Search Results for 'Maria Tivnan'
16 results found.
In an era of borders, marginalization and mass attempts to inspire hate and difference, the Galway based Fregoli Theatre Company embark on a project which sees them return to what is quintessential to life - love. Love which can be deceptively simple or complex, in all its forms.
THE FREGOLI Heart Project, a theatre show about different forms of love, presented through movement, dance, imagery, storytelling, and voice, is being revived for a performance at NUI Galway this month.
THE NUMBER of cultural political voices calling for the vacant space at the rear of the An Post building - currently housing the arts festival flagship exhibition In The Flesh - to become a cultural hub for Galway city, has increased.
IN AN era of rising xenophobia, abusive Twitter trolls, and polarised politics, Fregoli Theatre Company reaffirms the joy of love in its new show, The Fregoli Heart Project, which will premiere at the Cúirt Festival of Literature on Monday April 8.

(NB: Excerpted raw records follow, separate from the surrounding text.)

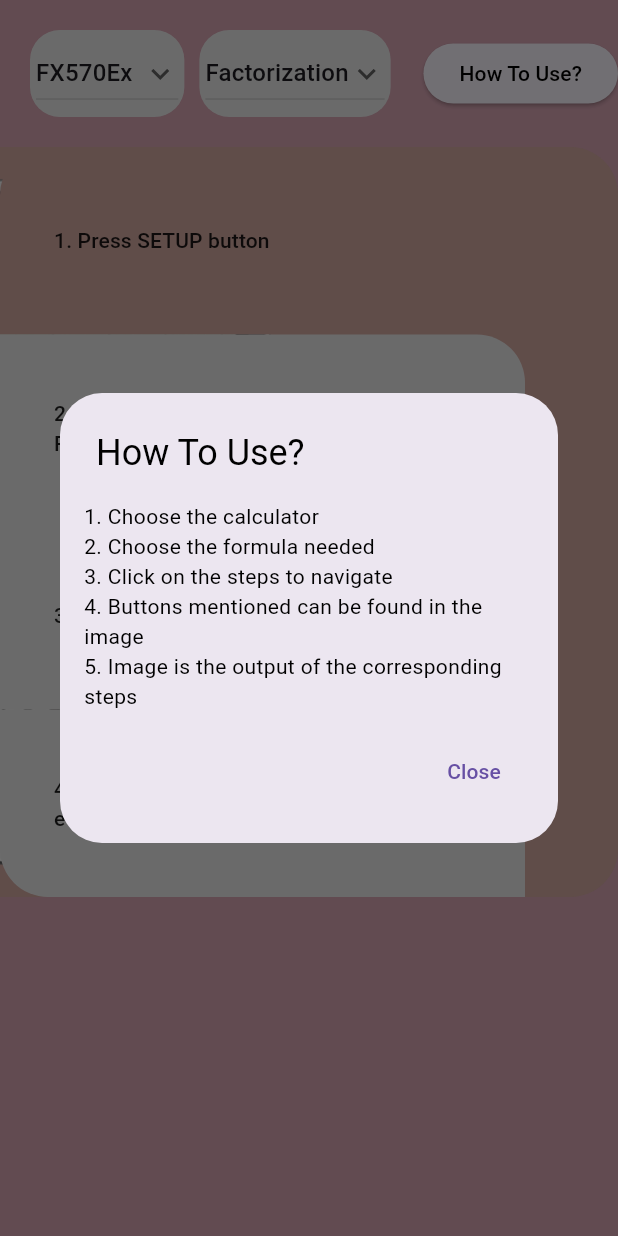
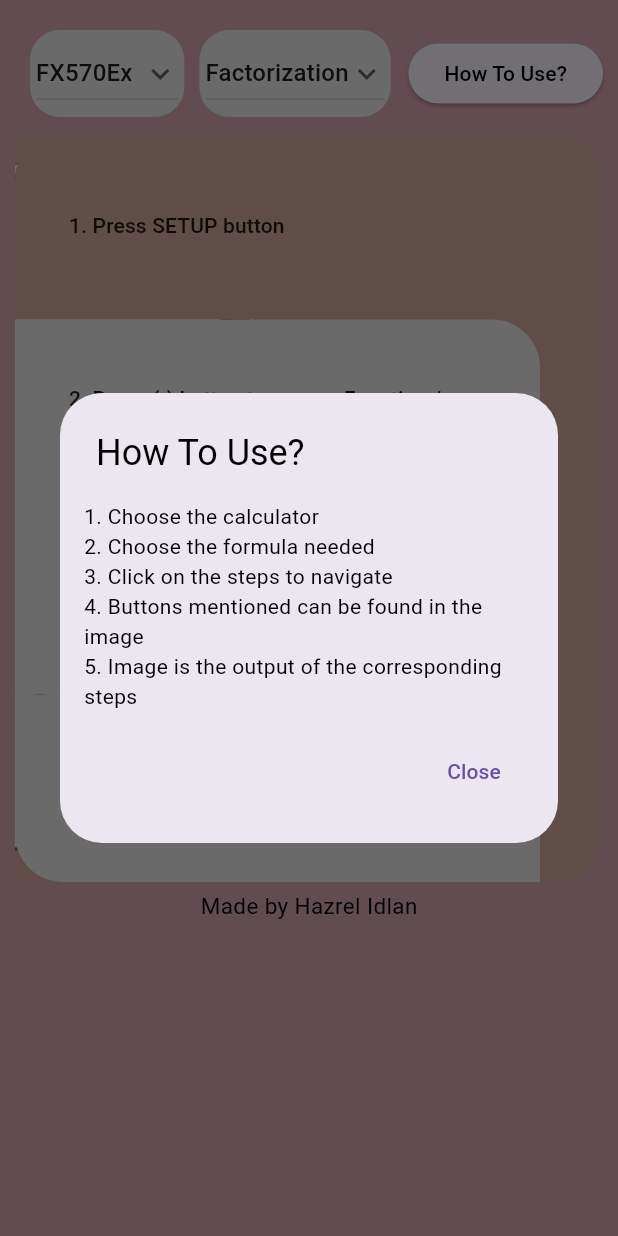
Before and after one commit to ihazrel/calc-steps, a Flutter app: the screen it shows after launch, after a tap on "How To Use?", on a phone screen of 412 x 824 dp. Run offline on Flutter 3.47's test engine with Material 3 defaults, Android fonts, the phone set to English and light mode, and no system bars; missing offline and left inert: window_size; Roboto replaces fonts that are missing (Arial Bold).

Commit message:
Add Creator Name

```diff
--- a/calc_steps/lib/main.dart
+++ b/calc_steps/lib/main.dart
@@ -8,9 +8,8 @@ void main() {
   WidgetsFlutterBinding.ensureInitialized();
 
   if (Platform.isWindows || Platform.isLinux || Platform.isIOS) {
-    setWindowTitle('Calculator Step');
-    setWindowMaxSize(const Size(1280, 720));
-    setWindowMinSize(const Size(1280, 720));
+    setWindowTitle('CalcSteps');
+    setWindowMinSize(Size(1056, 665));
   }
 
   runApp(const MainApp());
--- a/calc_steps/lib/pages/home_page.dart
+++ b/calc_steps/lib/pages/home_page.dart
@@ -56,14 +56,16 @@ class _HomePageState extends State<HomePage> {
   Widget build(BuildContext context) {
     return Scaffold(
       backgroundColor: Color.fromARGB(225, 206, 150, 166),
-      body: Center(
+      body: Padding(
+        padding: const EdgeInsets.all(10.0),
+        child: Center(
           child: Column(
             children: <Widget>[
-            // calculator dropdown
               SizedBox(
                 width: 1028,
                 child: Row(
                   children: [
+                    // dropdown menu
                     DropdownCalculator(
                       onFormulaIndexChanged: (int index) {
                         setState(() {
@@ -106,6 +108,8 @@ class _HomePageState extends State<HomePage> {
                       },
                     ),
                     Spacer(),
+
+                    // how to use button
                     TutorialButton(),
                   ],
                 ),
@@ -125,7 +129,26 @@ class _HomePageState extends State<HomePage> {
                   _pages[_pageIndex],
                 ],
               ),
+
+              SizedBox(
+                width: 1028,
+                child: Padding(
+                  padding: const EdgeInsets.only(top: 5.00),
+                  child: Container(
+                    alignment: Alignment.center,
+                    child: Text(
+                      "Made by Hazrel Idlan",
+                      style: TextStyle(
+                        fontFamily: 'Arial Bold',
+                        fontSize: 15,
+                        color: Color.fromARGB(255, 0, 0, 0),
+                      ),
+                    ),
+                  ),
+                ),
+              )
             ],
+          ),
         ),
       ),
     );
--- a/calc_steps/lib/util/dropdown_menu.dart
+++ b/calc_steps/lib/util/dropdown_menu.dart
@@ -26,7 +26,7 @@ class _DropdownCalculatorState extends State<DropdownCalculator> {
   @override
   Widget build(BuildContext context) {
     return Padding(
-      padding: const EdgeInsets.all(20.0),
+      padding: const EdgeInsets.all(10.0),
       child: Row(
         children: [
           // calculator dropdown menu
```
Lines whose indentation alone changed are shown as unchanged.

THEATRE57, a newly formed collective of independent theatre artists in Galway city and county, including Little John Nee, Fregoli’s Maria Tivnan, Aindrias DeStaic, Sarah O’Toole, and Moonfish’s Mairéad Ní Chroinín, will be officially launched this month.
GALWEGIANS LOOKING to get into acting in 2019, or actors who feel they need to brush up on their skills for stage or TV, should take a look at the new series of classes from the Galway Actors Workshop.
THE THEME of the returned emigrant has driven landmark Irish plays such as John B Keane’s The Field, Brian Friel’s The Loves Of Cass Maguire, and Tom Murphy’s Conversations On A Homecoming.
FREGOLI THEATRE Company take to the stage of Druid’s Mick Lally Theatre with a revival of its fine recent play, The Streets Are Ours, by Robert Higgins. One of the hit shows of this year’s Galway Theatre Festival, it returns on October 10 and 11, prior to a short national tour.
"IN THE city you choose your friends, here you take the hand you're dealt." Four friends are trapped, all in different ways, and each finds that the freedom to choose is not always a welcome privilege, that it can be a burden in itself.
A COMPANY called THEY run an online programme, streaming six nights a week. Subscribers gain access to Yule, Catherine, Billy, and Una, people their own age, who act out their intense, personal, miseries, so that, by comparison, the subscribers (known as ‘clickers’) will feel better about their own lives.